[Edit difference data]
_ _ _
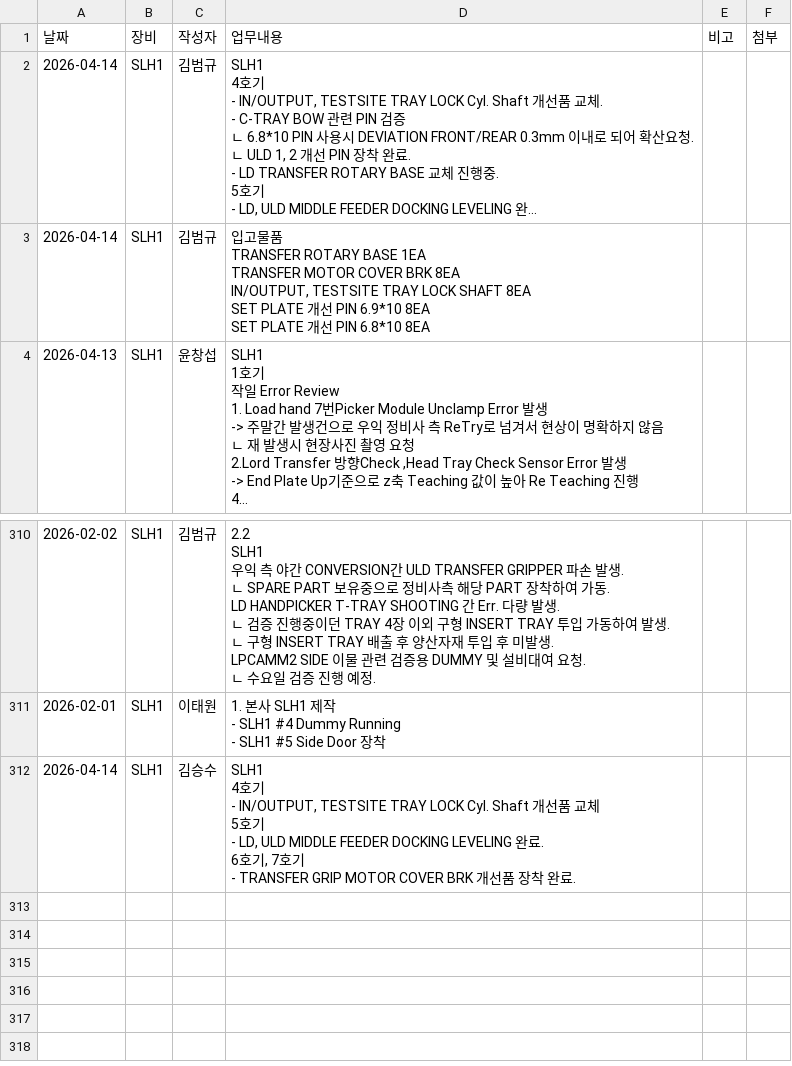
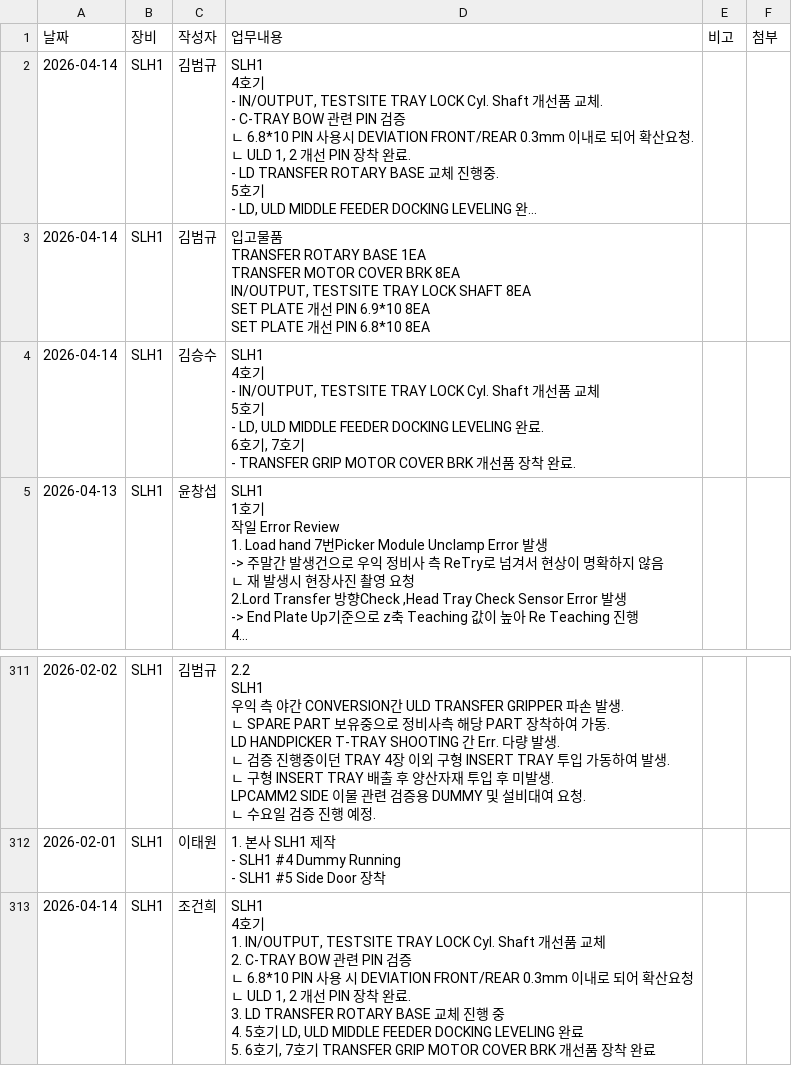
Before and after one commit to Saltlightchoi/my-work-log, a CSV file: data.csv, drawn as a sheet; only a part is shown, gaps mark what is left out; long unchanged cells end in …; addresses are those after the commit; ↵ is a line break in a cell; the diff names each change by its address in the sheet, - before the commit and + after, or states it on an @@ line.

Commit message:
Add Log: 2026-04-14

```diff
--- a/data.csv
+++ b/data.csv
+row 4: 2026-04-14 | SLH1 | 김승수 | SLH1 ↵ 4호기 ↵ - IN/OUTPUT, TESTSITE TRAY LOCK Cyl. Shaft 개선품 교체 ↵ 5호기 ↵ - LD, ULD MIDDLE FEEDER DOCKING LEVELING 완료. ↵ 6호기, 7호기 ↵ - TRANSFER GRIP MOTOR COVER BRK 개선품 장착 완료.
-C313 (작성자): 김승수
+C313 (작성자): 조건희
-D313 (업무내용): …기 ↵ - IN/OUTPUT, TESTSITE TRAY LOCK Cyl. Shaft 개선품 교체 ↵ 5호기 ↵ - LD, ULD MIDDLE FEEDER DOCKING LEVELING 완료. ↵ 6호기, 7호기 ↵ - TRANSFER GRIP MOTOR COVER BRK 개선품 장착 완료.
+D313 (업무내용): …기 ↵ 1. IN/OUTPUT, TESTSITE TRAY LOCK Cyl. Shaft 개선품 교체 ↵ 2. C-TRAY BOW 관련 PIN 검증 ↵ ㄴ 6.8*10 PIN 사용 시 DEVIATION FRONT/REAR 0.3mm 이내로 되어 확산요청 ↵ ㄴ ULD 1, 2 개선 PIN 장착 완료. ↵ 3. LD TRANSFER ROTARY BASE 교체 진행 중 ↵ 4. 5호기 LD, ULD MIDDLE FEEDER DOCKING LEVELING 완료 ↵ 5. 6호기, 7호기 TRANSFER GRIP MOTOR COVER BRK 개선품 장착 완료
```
_ _ _
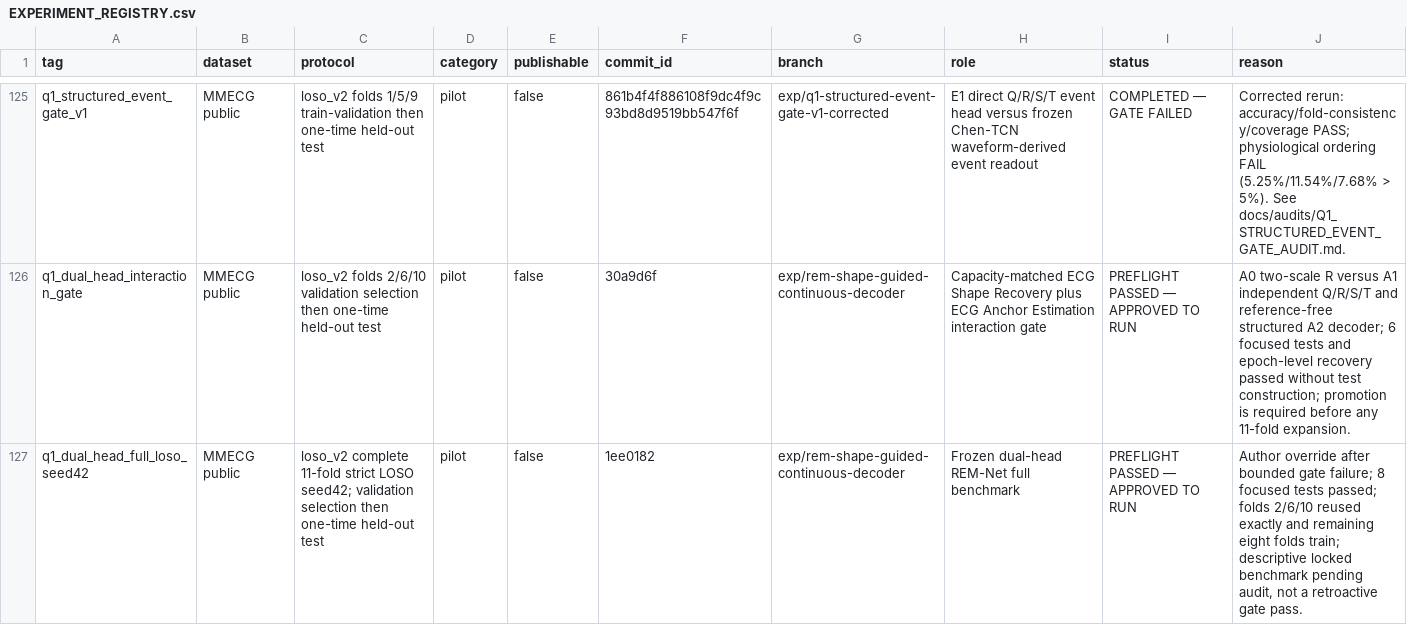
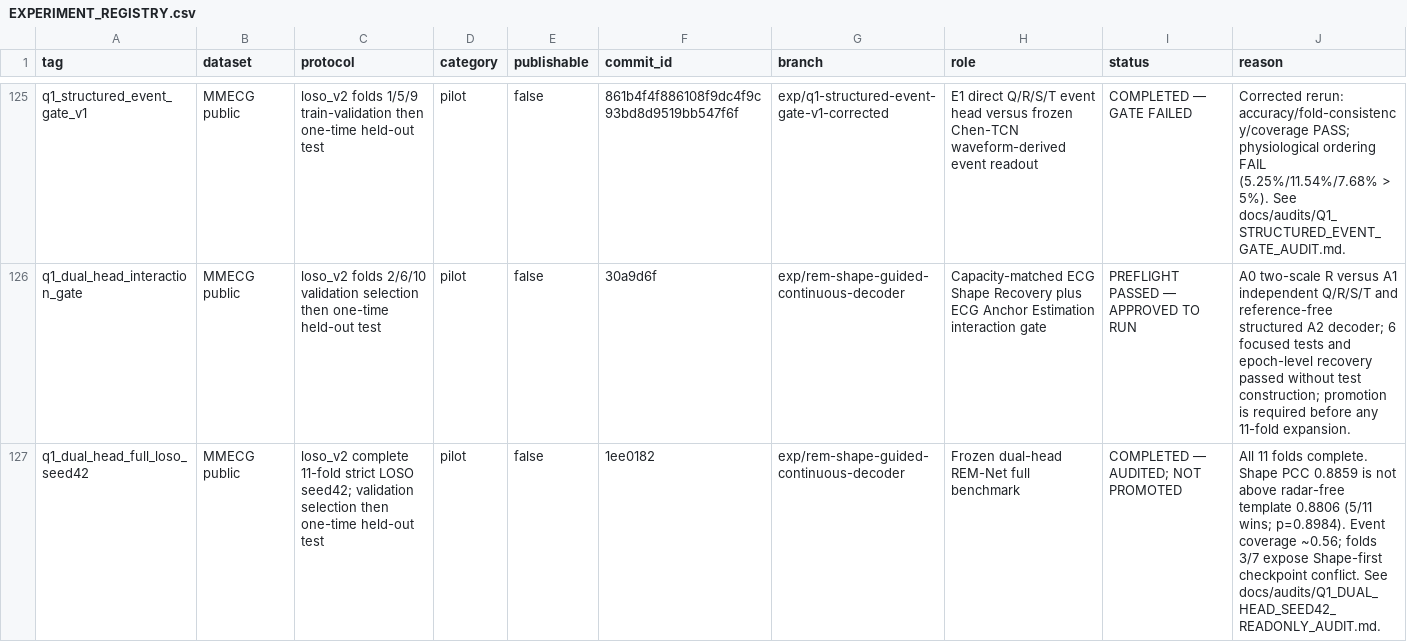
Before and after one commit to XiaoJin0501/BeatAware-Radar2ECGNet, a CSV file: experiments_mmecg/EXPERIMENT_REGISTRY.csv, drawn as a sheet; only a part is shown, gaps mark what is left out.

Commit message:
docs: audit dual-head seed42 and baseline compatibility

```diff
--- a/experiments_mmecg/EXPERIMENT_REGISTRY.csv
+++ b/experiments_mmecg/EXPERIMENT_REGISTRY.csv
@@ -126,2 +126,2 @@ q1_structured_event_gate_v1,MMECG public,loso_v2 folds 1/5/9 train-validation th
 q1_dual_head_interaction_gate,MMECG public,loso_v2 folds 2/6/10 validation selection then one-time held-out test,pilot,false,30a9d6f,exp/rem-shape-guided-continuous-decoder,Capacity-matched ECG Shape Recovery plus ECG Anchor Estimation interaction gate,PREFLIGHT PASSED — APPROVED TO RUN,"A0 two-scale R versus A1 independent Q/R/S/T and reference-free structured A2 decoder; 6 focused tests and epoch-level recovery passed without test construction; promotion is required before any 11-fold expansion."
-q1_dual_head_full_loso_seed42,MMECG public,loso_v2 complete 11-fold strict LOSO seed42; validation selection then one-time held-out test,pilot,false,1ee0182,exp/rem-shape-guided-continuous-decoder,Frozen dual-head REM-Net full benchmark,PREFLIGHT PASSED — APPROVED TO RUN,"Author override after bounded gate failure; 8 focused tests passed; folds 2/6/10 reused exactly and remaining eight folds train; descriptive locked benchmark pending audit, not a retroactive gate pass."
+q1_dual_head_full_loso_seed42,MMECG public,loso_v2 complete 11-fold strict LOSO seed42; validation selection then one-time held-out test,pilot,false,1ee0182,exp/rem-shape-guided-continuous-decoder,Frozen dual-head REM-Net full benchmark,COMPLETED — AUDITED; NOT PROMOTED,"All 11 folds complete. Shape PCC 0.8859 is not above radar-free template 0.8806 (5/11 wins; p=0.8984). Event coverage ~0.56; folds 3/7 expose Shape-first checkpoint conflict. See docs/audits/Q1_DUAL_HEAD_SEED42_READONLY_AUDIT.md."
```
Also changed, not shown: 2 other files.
_ _ _
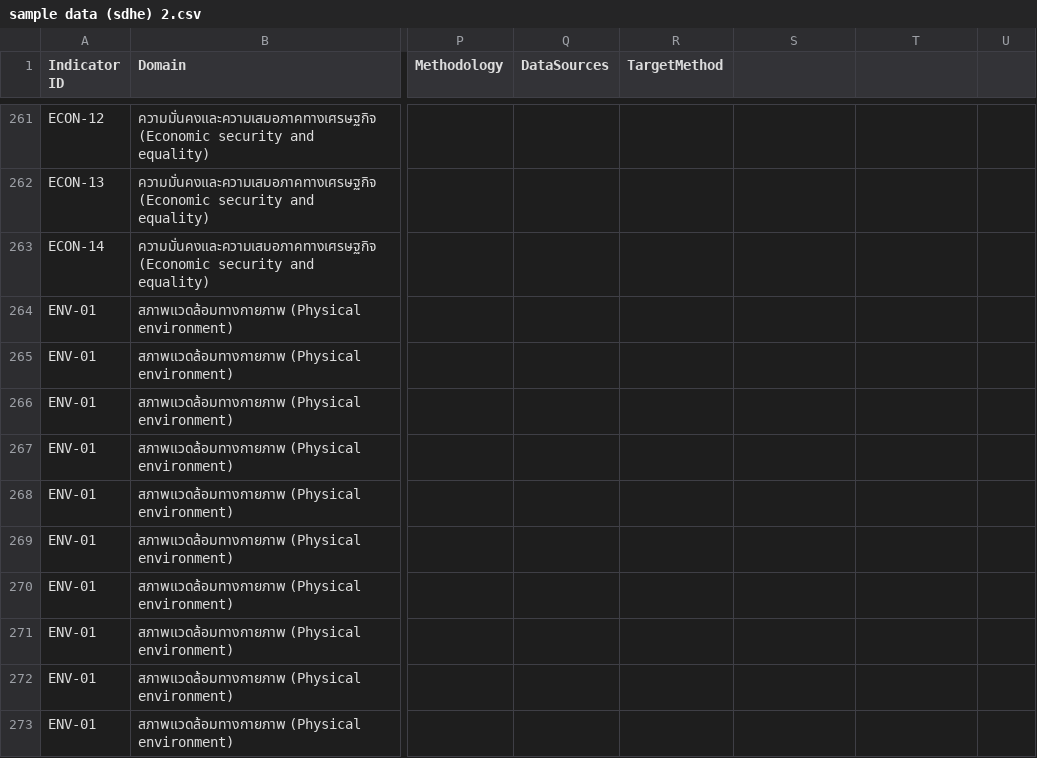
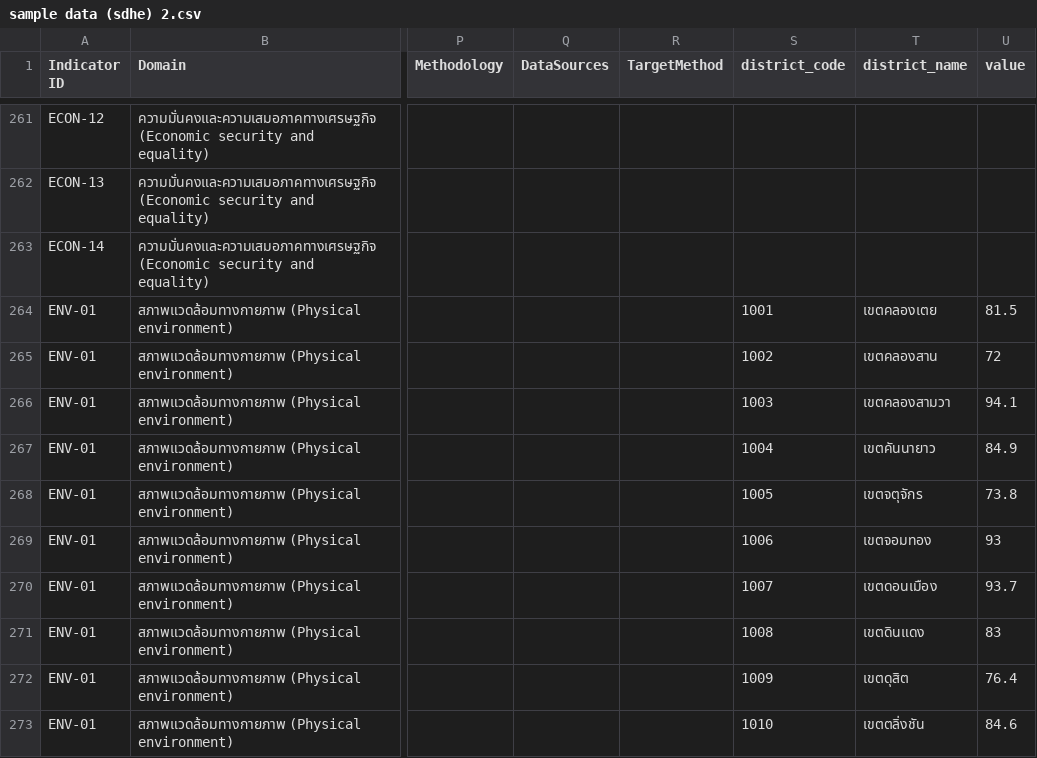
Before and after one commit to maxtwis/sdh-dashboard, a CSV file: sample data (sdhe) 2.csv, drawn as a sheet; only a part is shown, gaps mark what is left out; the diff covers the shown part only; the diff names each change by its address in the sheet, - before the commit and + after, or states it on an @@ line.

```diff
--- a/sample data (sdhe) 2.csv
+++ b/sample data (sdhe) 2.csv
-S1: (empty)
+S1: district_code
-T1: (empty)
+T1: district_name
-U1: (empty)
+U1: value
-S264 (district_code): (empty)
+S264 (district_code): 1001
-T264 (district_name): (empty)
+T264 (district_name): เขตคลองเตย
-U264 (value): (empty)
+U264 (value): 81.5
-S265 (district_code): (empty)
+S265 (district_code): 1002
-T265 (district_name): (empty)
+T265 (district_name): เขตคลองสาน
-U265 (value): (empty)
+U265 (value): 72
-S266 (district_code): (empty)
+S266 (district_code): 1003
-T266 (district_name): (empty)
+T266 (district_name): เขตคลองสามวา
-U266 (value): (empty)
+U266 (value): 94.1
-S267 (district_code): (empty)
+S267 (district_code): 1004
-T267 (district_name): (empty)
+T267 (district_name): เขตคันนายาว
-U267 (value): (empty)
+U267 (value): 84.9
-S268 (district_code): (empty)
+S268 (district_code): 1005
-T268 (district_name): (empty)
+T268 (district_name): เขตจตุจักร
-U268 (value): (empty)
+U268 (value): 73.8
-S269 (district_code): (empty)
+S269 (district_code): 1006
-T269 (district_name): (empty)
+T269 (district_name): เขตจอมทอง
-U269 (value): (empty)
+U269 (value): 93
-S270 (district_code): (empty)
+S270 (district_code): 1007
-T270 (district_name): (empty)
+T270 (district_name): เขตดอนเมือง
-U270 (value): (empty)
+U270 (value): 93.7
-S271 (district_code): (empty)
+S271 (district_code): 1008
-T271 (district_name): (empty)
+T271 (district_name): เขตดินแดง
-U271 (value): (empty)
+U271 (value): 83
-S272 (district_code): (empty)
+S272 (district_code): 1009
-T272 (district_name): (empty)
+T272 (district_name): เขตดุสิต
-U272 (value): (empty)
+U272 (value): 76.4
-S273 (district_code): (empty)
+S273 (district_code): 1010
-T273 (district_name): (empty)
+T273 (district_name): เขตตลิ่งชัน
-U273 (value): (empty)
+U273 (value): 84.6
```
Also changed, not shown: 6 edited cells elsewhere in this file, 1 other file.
_ _ _
**ABOUT THIS TASK:** Out of the data above, return each line where the word "shown" can be found.

**SOLUTION FOR THIS EXERCISE:**
Before and after one commit to Saltlightchoi/my-work-log, a CSV file: data.csv, drawn as a sheet; only a part is shown, gaps mark what is left out; long unchanged cells end in …; addresses are those after the commit; ↵ is a line break in a cell; the diff names each change by its address in the sheet, - before the commit and + after, or states it on an @@ line.
Before and after one commit to XiaoJin0501/BeatAware-Radar2ECGNet, a CSV file: experiments_mmecg/EXPERIMENT_REGISTRY.csv, drawn as a sheet; only a part is shown, gaps mark what is left out.
Also changed, not shown: 2 other files.
Before and after one commit to maxtwis/sdh-dashboard, a CSV file: sample data (sdhe) 2.csv, drawn as a sheet; only a part is shown, gaps mark what is left out; the diff covers the shown part only; the diff names each change by its address in the sheet, - before the commit and + after, or states it on an @@ line.
Also changed, not shown: 6 edited cells elsewhere in this file, 1 other file.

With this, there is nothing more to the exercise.